── RECORDS FOR THE TASK

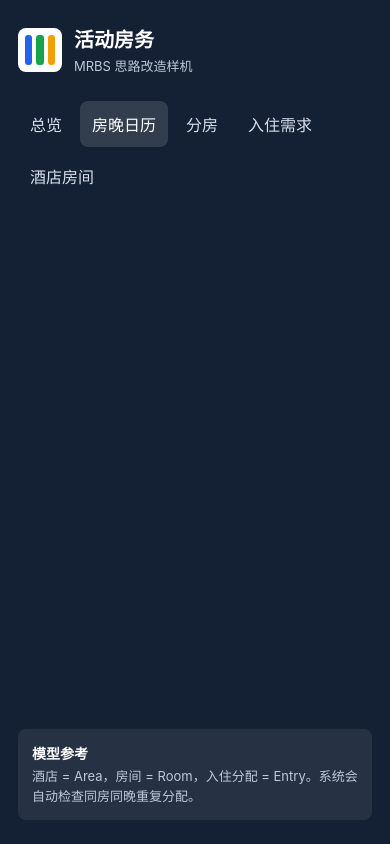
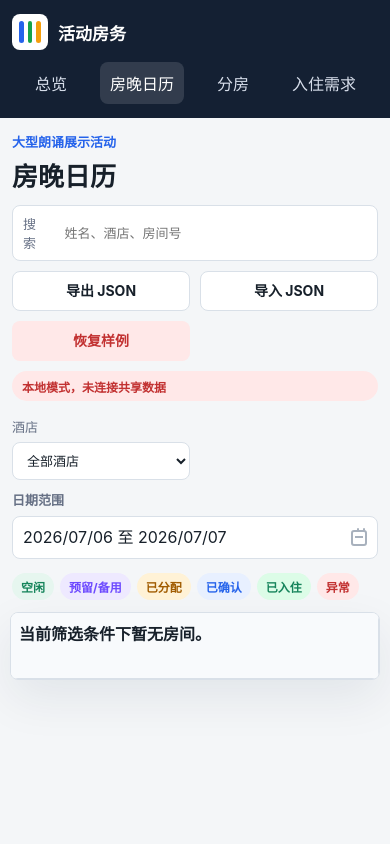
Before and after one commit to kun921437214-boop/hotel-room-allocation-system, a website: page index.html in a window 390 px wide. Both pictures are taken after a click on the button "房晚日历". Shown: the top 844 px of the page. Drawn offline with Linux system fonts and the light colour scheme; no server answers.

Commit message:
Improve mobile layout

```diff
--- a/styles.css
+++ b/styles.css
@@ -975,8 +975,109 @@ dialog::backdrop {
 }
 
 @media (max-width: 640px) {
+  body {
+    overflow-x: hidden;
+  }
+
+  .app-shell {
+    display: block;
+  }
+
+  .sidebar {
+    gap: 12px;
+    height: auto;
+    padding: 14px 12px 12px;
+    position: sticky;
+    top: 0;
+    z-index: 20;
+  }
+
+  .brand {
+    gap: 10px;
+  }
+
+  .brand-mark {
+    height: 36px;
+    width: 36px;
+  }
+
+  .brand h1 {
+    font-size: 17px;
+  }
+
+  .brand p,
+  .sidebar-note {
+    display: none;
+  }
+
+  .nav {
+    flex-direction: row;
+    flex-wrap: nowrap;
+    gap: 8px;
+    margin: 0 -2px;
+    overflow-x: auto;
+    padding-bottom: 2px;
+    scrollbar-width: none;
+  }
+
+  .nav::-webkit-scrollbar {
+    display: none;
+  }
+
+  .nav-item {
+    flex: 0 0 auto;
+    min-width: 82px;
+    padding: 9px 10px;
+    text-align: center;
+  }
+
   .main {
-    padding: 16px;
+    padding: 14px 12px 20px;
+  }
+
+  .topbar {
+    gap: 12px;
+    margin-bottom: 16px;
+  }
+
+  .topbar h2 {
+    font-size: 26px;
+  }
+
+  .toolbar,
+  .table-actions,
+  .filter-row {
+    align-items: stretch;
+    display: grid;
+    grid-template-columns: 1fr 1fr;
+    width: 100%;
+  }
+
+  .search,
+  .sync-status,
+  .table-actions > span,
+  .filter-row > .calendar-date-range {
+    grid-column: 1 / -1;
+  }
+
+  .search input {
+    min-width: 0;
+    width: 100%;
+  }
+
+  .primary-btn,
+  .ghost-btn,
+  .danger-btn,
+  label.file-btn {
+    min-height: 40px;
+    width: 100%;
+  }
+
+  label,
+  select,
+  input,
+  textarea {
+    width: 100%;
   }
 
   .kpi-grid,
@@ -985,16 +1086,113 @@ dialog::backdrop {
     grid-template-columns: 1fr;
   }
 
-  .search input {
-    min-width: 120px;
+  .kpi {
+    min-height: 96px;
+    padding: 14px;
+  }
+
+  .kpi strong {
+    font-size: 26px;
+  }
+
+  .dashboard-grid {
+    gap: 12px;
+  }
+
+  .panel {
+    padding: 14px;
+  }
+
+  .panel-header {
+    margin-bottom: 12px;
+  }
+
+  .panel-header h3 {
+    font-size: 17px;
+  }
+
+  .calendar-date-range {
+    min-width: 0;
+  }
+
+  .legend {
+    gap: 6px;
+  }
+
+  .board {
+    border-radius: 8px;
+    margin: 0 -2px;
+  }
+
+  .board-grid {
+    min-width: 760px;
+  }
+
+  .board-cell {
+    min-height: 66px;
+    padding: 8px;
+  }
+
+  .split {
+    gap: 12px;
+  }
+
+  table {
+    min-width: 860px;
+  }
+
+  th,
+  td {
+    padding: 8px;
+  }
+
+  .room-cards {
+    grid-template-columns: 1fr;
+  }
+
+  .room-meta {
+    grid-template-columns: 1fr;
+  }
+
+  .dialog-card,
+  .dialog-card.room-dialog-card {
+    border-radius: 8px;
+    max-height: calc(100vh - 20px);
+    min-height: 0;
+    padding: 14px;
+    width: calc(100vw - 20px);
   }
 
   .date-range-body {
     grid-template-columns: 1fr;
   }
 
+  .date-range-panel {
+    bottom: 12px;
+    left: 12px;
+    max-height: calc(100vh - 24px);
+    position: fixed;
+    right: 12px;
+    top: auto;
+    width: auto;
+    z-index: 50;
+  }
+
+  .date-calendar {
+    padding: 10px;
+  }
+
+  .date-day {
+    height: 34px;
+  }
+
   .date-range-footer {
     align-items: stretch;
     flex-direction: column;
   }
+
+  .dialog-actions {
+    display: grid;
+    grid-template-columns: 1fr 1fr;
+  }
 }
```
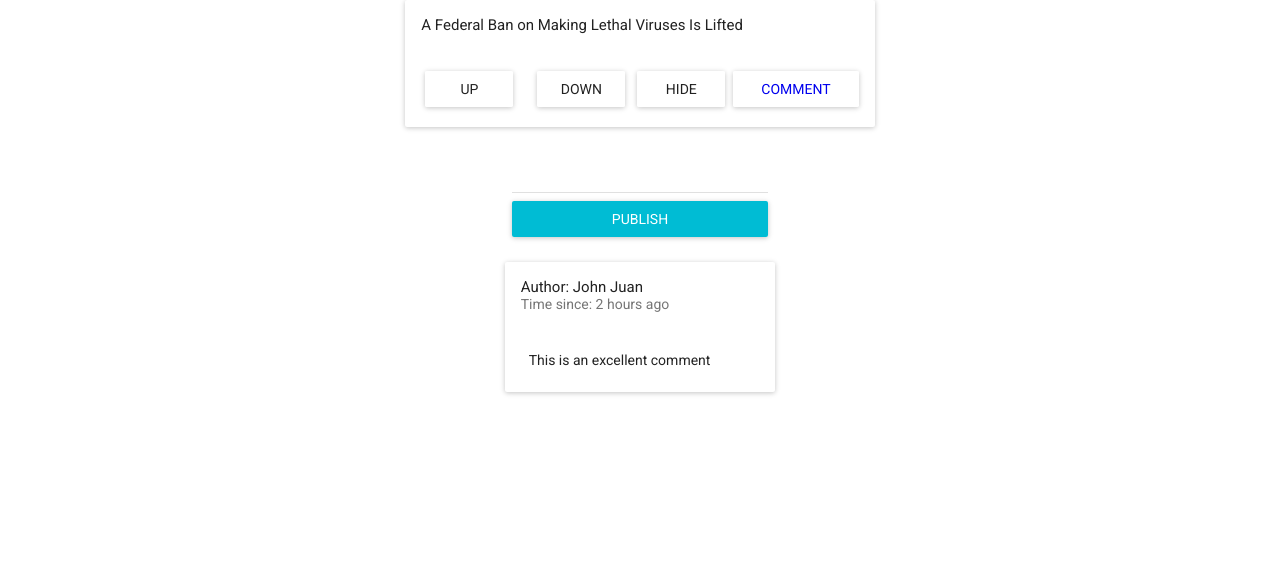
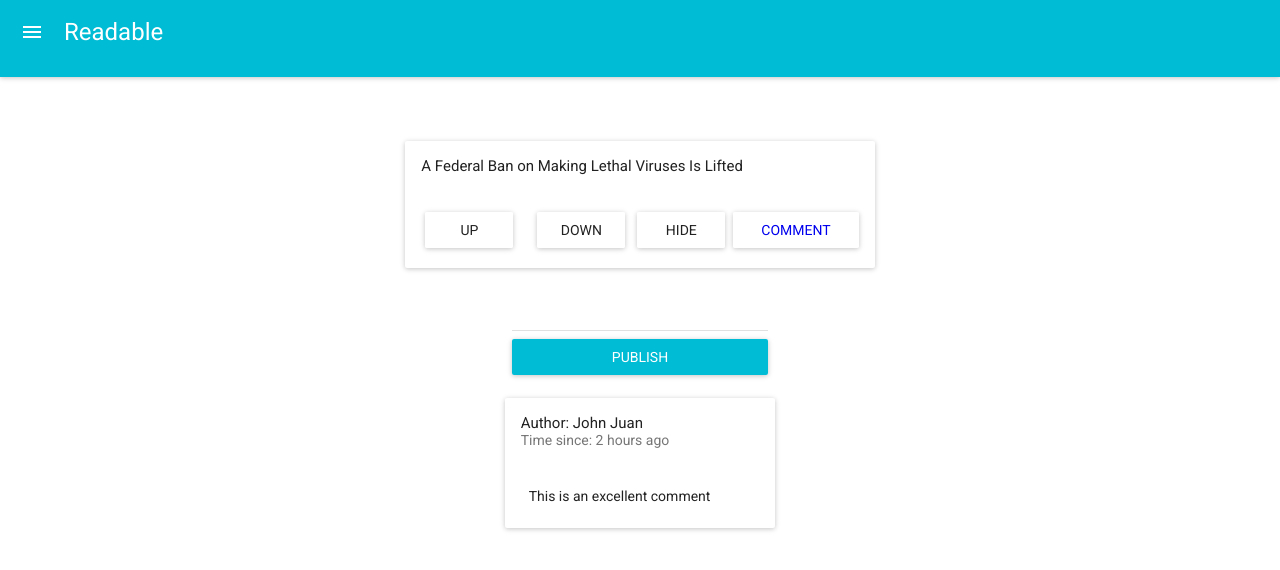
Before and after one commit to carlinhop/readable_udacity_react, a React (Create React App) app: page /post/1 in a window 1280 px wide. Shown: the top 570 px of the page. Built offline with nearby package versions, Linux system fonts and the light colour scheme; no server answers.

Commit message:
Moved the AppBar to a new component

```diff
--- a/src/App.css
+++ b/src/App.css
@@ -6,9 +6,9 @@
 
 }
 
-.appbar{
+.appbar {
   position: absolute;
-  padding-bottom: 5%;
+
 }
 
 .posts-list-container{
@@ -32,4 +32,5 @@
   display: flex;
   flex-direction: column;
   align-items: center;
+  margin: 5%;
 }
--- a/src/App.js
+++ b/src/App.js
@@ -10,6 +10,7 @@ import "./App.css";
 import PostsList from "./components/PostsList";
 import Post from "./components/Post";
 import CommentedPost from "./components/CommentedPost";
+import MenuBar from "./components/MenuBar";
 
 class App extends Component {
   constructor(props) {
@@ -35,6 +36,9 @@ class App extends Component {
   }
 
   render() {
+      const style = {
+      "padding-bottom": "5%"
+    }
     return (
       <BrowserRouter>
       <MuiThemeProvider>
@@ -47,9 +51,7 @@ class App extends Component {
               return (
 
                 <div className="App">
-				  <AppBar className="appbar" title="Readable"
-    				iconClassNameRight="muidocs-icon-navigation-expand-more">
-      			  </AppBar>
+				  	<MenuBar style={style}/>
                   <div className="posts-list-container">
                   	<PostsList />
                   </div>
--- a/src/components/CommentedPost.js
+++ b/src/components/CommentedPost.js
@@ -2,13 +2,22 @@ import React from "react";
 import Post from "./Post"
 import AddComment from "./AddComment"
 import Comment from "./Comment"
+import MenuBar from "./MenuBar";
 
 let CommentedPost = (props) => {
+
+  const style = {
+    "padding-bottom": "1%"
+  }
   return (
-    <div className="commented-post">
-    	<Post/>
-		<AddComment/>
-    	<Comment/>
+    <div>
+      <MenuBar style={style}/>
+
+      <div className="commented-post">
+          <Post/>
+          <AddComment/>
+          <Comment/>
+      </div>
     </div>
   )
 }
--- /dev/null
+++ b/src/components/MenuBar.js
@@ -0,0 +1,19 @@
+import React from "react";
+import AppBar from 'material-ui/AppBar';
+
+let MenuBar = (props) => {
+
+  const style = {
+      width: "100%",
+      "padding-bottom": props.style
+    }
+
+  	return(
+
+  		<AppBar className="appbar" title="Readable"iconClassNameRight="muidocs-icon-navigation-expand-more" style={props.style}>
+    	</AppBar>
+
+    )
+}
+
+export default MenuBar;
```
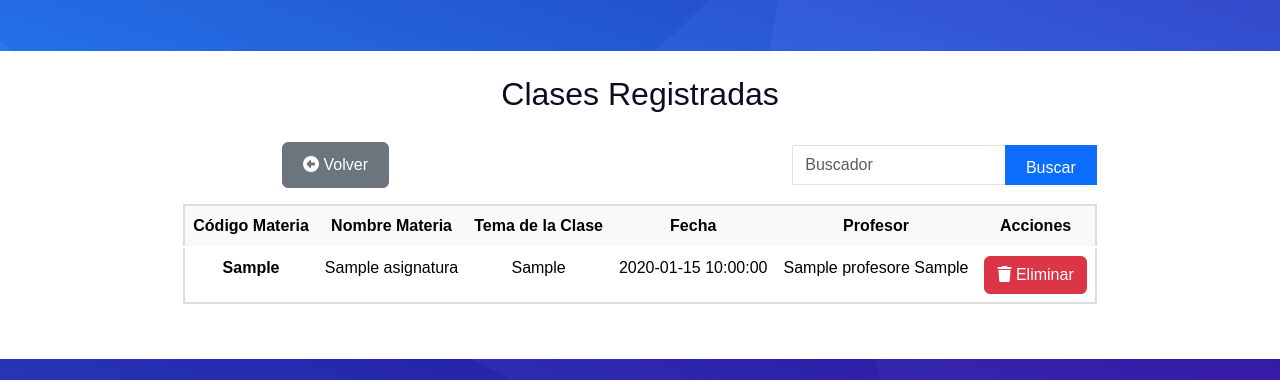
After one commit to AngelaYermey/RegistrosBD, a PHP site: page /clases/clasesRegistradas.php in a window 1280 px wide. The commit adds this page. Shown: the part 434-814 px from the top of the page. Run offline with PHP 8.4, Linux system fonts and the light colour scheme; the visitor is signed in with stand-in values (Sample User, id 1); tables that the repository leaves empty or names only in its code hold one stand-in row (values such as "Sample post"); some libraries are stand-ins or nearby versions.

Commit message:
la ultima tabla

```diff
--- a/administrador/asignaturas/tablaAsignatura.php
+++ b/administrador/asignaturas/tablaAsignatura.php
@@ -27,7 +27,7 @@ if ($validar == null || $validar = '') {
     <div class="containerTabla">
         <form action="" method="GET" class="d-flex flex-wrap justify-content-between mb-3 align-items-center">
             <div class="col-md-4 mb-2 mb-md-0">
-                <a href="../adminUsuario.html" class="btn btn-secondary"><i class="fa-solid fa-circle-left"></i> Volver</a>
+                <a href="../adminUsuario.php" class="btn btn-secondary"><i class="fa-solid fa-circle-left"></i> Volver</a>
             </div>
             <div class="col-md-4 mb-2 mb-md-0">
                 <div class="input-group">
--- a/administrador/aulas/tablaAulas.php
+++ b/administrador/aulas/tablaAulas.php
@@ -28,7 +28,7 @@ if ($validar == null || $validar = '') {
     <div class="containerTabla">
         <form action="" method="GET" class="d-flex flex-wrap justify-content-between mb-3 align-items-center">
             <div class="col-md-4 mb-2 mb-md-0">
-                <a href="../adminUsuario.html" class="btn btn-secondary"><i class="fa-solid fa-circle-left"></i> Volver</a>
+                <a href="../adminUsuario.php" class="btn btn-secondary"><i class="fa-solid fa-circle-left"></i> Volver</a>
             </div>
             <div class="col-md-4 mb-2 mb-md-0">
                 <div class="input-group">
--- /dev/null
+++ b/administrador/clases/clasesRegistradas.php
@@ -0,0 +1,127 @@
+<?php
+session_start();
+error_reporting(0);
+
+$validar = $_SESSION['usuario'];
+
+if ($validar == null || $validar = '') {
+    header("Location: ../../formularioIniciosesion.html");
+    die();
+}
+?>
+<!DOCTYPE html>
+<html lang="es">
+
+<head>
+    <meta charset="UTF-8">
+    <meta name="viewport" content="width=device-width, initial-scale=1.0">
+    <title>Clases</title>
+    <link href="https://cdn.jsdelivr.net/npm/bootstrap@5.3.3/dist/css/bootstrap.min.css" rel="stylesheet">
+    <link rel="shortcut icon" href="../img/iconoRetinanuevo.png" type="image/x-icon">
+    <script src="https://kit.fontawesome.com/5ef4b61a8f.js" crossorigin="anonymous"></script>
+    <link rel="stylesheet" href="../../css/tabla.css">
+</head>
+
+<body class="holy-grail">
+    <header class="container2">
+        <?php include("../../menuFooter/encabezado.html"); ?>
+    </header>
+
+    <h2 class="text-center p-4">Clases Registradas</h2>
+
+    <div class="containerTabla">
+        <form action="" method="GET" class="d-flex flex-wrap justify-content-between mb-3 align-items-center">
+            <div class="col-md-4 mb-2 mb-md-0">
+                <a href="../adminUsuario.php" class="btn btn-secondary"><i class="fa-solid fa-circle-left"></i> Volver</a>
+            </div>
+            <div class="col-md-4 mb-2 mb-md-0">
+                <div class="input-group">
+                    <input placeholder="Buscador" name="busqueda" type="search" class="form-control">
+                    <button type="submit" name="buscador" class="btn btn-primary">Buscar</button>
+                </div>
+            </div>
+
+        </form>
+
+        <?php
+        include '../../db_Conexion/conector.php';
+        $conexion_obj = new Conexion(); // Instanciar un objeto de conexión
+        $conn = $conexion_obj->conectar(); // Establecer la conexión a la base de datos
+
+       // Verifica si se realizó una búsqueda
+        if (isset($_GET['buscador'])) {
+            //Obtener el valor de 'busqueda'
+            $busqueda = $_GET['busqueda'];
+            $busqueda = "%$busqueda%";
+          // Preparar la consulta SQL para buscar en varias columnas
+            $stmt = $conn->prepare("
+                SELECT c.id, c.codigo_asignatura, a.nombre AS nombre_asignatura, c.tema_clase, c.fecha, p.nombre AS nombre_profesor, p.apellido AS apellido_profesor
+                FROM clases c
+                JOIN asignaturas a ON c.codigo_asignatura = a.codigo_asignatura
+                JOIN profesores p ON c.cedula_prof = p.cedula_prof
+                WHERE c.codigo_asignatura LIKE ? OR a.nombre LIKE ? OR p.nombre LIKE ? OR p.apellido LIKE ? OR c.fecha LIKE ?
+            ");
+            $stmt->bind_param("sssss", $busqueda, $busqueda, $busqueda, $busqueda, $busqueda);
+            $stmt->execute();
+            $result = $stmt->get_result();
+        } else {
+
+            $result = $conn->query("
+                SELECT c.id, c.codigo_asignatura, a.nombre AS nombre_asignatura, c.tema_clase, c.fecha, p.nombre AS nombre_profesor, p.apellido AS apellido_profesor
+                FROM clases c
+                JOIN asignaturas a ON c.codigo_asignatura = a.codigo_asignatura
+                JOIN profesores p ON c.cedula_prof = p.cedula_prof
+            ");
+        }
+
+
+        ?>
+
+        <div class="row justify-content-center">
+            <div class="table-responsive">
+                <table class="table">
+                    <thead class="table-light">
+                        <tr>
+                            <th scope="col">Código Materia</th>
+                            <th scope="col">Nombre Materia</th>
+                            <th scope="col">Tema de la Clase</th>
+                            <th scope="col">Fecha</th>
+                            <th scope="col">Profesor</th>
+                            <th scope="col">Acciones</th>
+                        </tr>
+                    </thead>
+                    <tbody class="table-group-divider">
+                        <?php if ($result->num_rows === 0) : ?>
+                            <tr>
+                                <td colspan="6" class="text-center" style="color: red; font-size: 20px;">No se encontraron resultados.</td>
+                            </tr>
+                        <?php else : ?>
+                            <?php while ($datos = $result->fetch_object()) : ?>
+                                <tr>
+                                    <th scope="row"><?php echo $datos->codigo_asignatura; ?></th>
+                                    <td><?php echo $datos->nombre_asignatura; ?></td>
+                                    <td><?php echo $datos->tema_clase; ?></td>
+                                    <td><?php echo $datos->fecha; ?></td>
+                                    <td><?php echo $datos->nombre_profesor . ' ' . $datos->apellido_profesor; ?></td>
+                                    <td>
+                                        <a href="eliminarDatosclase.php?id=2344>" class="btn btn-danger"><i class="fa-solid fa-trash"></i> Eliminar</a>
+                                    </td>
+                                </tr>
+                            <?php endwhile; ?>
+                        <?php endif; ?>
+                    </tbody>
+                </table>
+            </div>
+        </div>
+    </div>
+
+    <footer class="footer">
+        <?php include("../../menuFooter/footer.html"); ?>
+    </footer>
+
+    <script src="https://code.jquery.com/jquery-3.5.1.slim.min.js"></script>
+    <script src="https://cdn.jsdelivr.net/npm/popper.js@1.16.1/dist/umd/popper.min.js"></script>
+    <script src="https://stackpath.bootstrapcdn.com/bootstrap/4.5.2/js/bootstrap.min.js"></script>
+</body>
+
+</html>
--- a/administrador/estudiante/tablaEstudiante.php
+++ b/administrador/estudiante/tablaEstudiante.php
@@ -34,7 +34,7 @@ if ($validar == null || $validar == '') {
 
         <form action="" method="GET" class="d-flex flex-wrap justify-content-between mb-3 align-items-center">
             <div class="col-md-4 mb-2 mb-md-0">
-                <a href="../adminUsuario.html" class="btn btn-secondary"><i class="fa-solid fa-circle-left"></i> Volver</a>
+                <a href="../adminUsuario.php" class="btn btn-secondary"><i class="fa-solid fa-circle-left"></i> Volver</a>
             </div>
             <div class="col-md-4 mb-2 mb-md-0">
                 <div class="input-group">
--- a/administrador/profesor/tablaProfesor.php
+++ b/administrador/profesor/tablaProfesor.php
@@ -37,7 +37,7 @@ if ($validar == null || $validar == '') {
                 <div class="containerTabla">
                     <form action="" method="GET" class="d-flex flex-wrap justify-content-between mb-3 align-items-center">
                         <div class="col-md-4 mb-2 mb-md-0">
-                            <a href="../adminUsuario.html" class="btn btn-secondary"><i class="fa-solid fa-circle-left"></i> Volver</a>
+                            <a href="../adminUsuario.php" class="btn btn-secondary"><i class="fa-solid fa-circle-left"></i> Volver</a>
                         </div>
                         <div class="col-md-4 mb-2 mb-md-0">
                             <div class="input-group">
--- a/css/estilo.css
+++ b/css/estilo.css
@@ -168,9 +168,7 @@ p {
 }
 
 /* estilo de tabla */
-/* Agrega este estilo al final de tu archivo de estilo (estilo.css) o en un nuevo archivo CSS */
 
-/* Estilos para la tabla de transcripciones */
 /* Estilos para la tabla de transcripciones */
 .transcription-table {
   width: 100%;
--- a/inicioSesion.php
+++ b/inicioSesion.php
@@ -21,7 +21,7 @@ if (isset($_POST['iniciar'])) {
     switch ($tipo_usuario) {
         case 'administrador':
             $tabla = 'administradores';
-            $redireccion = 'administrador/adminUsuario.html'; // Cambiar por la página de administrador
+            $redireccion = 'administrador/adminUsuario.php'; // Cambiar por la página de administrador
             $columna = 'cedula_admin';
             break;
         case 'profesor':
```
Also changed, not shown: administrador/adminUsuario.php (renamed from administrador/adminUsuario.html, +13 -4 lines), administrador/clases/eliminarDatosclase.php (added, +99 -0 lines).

────

Lines from the entries that contain the word "dialog" are what the answer must hold.

#### RESULT BELOW
@@ -975,8 +975,109 @@ dialog::backdrop {
@@ -985,16 +1086,113 @@ dialog::backdrop {
+  .dialog-card,
+  .dialog-card.room-dialog-card {
+  .dialog-actions {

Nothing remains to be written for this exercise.